(Stored records)
----------------

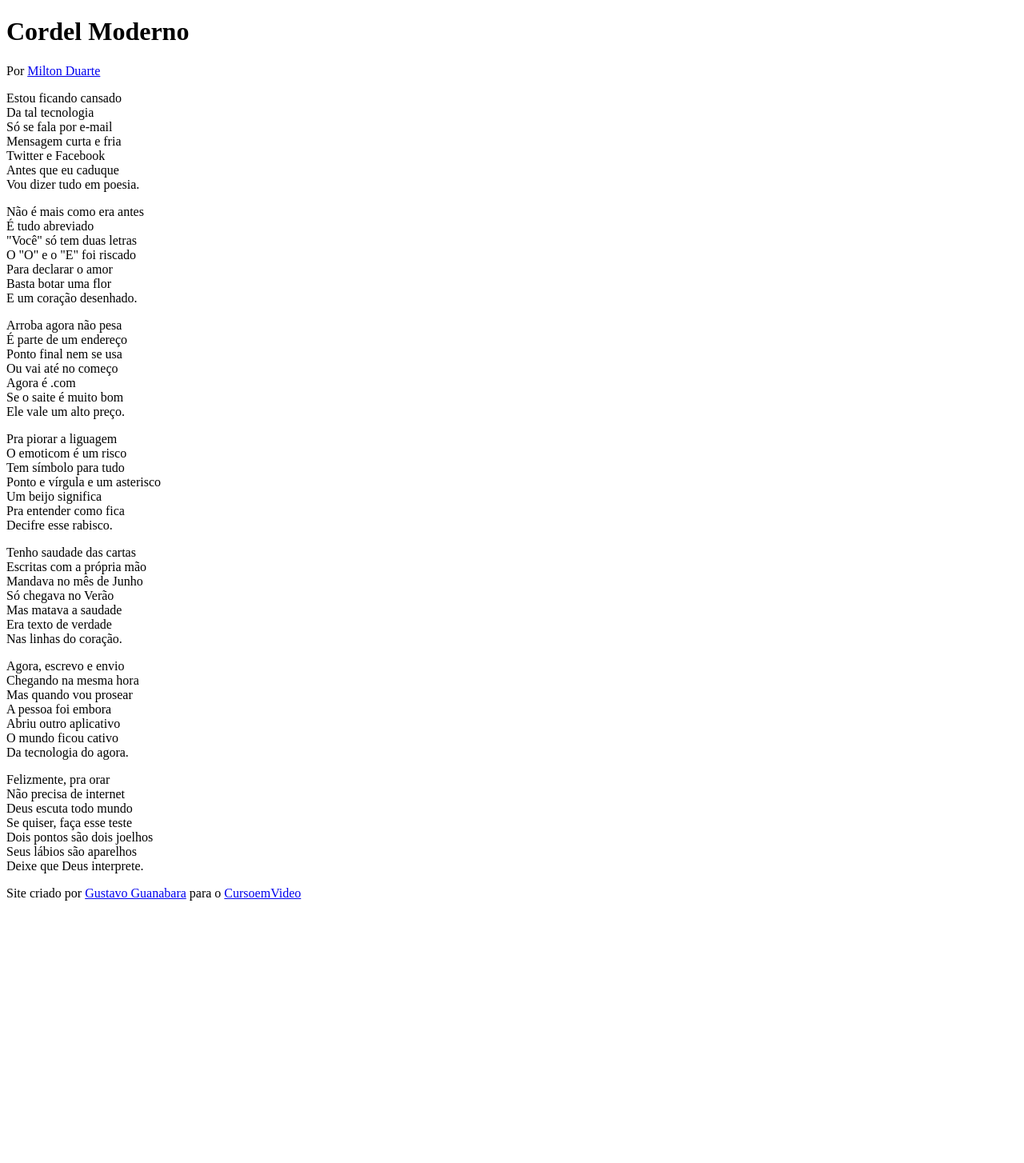
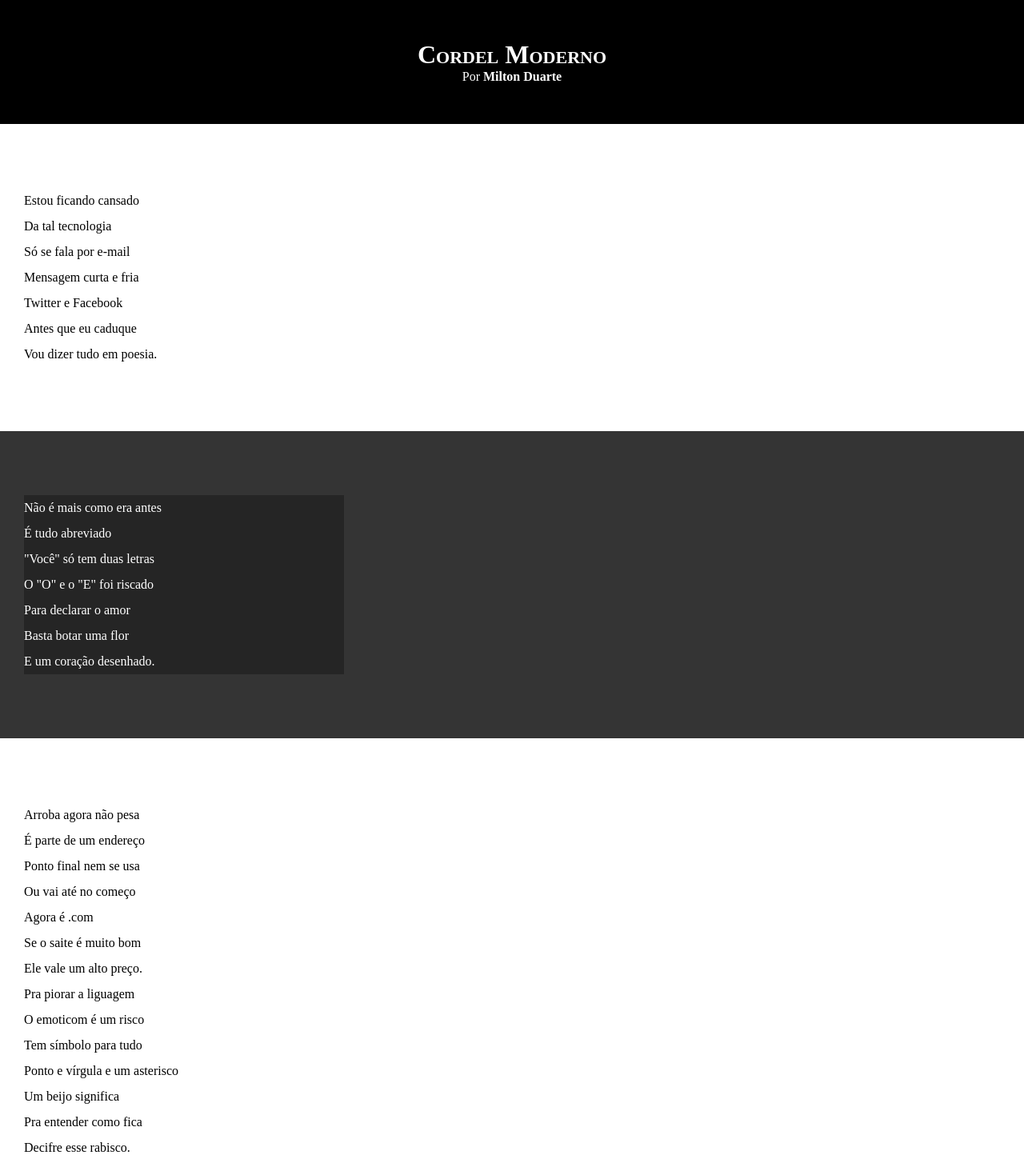
Before and after one commit to gilbertomoreiracoelho/html-css, a plain HTML site: page Desafios/desafio 12/treino/indextreino.html in a window 1280 px wide. Shown: the top 1454 px of the page at 80% size. Before the commit the page ends 1142 px from the top, so only its background shows below. Drawn offline with Linux system fonts and the light colour scheme.

Commit message:
atualização

```diff
--- a/Desafios/desafio 12/treino/estilotreino/styletreino.css
+++ b/Desafios/desafio 12/treino/estilotreino/styletreino.css
@@ -1 +1,71 @@
 @charset "UTF-8";
+
+*{
+    margin: 0px;
+    padding: 0px;
+}
+
+header {
+    background-color: black;
+    color: white;
+    padding: 50px;
+    text-align: center;
+}
+
+header h1 {
+    font-variant: small-caps;
+}
+
+header a {
+    text-decoration: none;
+    color: white;
+    font-weight: bolder;
+}
+
+header a:hover {
+    text-decoration: underline;
+    font-size: 1.2em;
+}
+
+section {
+    padding-top: 10vh;
+    padding-bottom: 10vh;
+    padding-left: 30px;
+    line-height: 2em;
+
+}
+
+section.normal {
+    background-color: white;
+    color: black;
+}
+
+section.imagem {
+    background-color: rgba(0, 0, 0, 0.795);
+    color: white;
+}
+
+section.imagem > p {
+    width: 400px;
+    background-color: rgba(0, 0, 0, 0.295);
+}
+
+footer {
+    background-color: black;
+    color: white;
+    text-align: center;
+    font-size: 1em;
+    font-weight: bolder;
+    padding: 5px;
+}
+
+footer a {
+    text-decoration: none;
+    color: darkgrey;
+
+}
+
+footer a:hover{
+    text-decoration: underline;
+    font-size: 1.2em;
+}
--- a/Desafios/desafio 12/treino/indextreino.html
+++ b/Desafios/desafio 12/treino/indextreino.html
@@ -13,7 +13,7 @@
         <p>Por <a href="https://www.recantodasletras.com.br/poesias/3186743" target="_blank">Milton Duarte</a></p>
     </header>
 
-<section>
+<section class="normal">
     <p>
         Estou ficando cansado <br>
         Da tal tecnologia <br>
@@ -26,7 +26,7 @@
 </section>
 
 
-<section>
+<section class="imagem">
     <p>
         Não é mais como era antes <br>
         É tudo abreviado <br>
@@ -39,7 +39,7 @@
 </section>
 
 
-<section>
+<section class="normal">
     <p>
         Arroba agora não pesa <br>
         É parte de um endereço <br>
@@ -62,7 +62,7 @@
 </section>
 
 
-<section>
+<section class="imagem">
     <p>
         Tenho saudade das cartas <br>
         Escritas com a própria mão <br>
@@ -75,7 +75,7 @@
 </section>
 
 
-<section>
+<section class="normal">
     <p>
         Agora, escrevo e envio <br>
         Chegando na mesma hora <br>
```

----------------

Try it:
Only lines containing the string "padding" are needed. Pull each of them out of the records above.

Expected answer:
+    padding: 0px;
+    padding: 50px;
+    padding-top: 10vh;
+    padding-bottom: 10vh;
+    padding-left: 30px;
+    padding: 5px;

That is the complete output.